Tony was born addicted to crack, and sadly, nine years later, his mother was still a user. In addition to seizures, he had violent tantrums. His mother spent frequent periods of time away from the house and lived with a man who was a drug dealer. It was this man who usually awaited Tony in the afternoon when he arrived home from school. Tony told Mrs. Clemens that he did not like this man and she suspected abuse. She had even contacted child welfare several times to report her concerns but was told each time they could do nothing due to a lack of evidence.
Just about every afternoon, as school was drawing to a close, Tony would throw a fit and tear up the classroom because he did not want to go home to this man. Often he was upset enough that he could not be placed on the bus, and on these occasions, the police were called to take him home.
Eventually, the man who lived with Tony was arrested for drug dealing. Both the dealing and arrest had taken place in front of Tony. The next day, more upset than ever, Tony brought 12 razor blades to school and said he wanted to use them on Mrs. Clemens.
Tony was removed from school, removed from his home and placed in a residential juvenile facility.
Just as my instincts had told me, an emotionally conflicted classroom was the last place a child with Aspergers, already unsteady in the social and daily living skills, should be. For over a year I tried to explained this to the school system. I gave them books and videos about Aspergers. Still they persisted. Why are you putting my vulnerable child in this situation? I asked, in vain, at this point.

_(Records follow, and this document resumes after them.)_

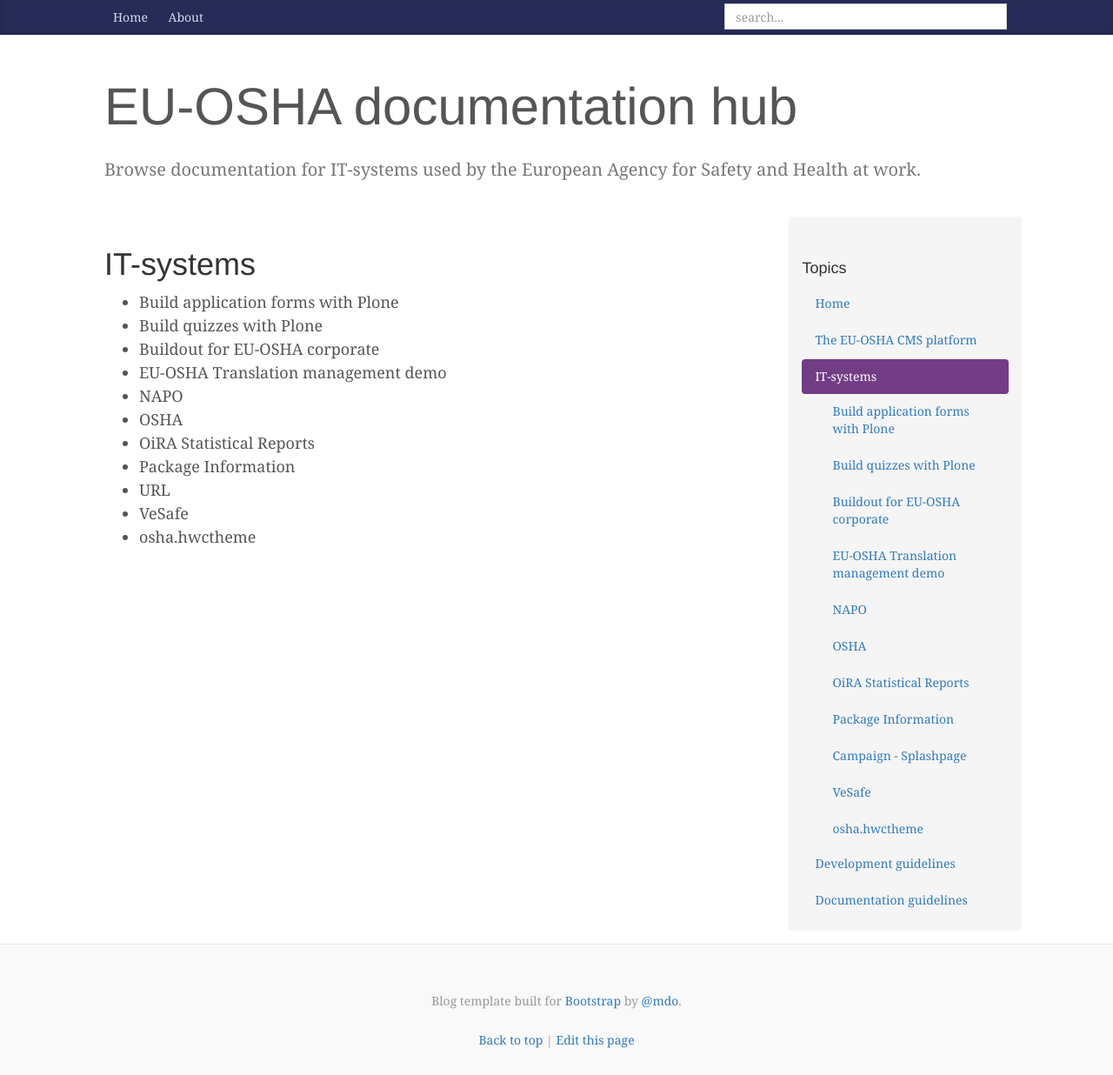
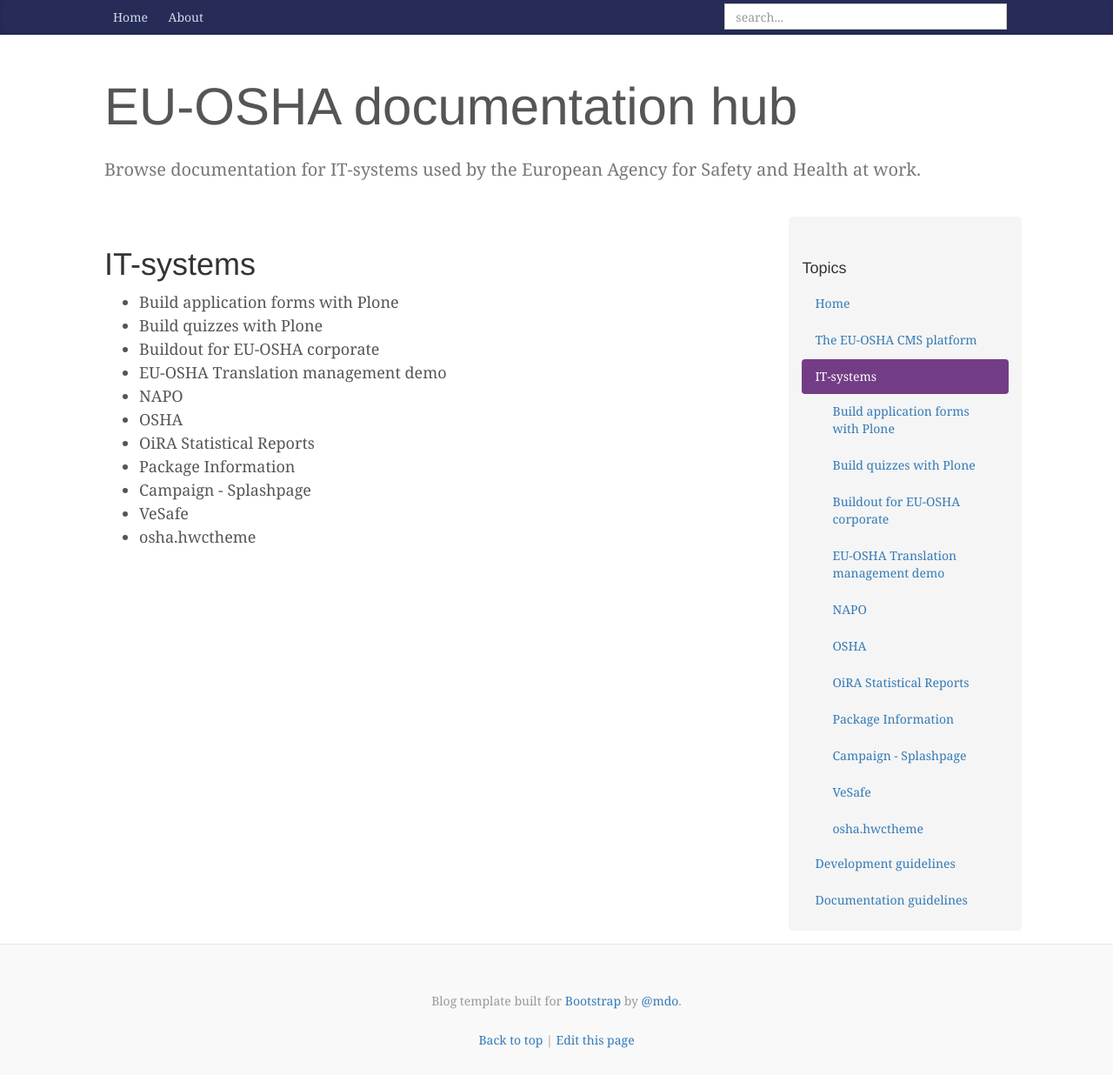
Before and after one commit to EU-OSHA/docs, a Jekyll site: the page built from IT-systems/index.md, in a window 1280 px wide. Shown: the whole page at 87% size. Built offline with Jekyll 4.4.1, drawn with Linux system fonts in a browser that asks for light colours; comment, search, counter and statistics services are not loaded.

Commit message:
Update index.md

```diff
--- a/IT-systems/index.md
+++ b/IT-systems/index.md
@@ -13,7 +13,7 @@ title: IT-systems
 * OSHA
 * OiRA Statistical Reports
 * Package Information
-* URL
+* Campaign - Splashpage
 * VeSafe
 * osha.hwctheme
 <div style="display:none" class="generated_end"></div>
```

Unfortunately, this story was not the end, but rather, marked the beginning of Teddy’s troubles in the self-contained classroom.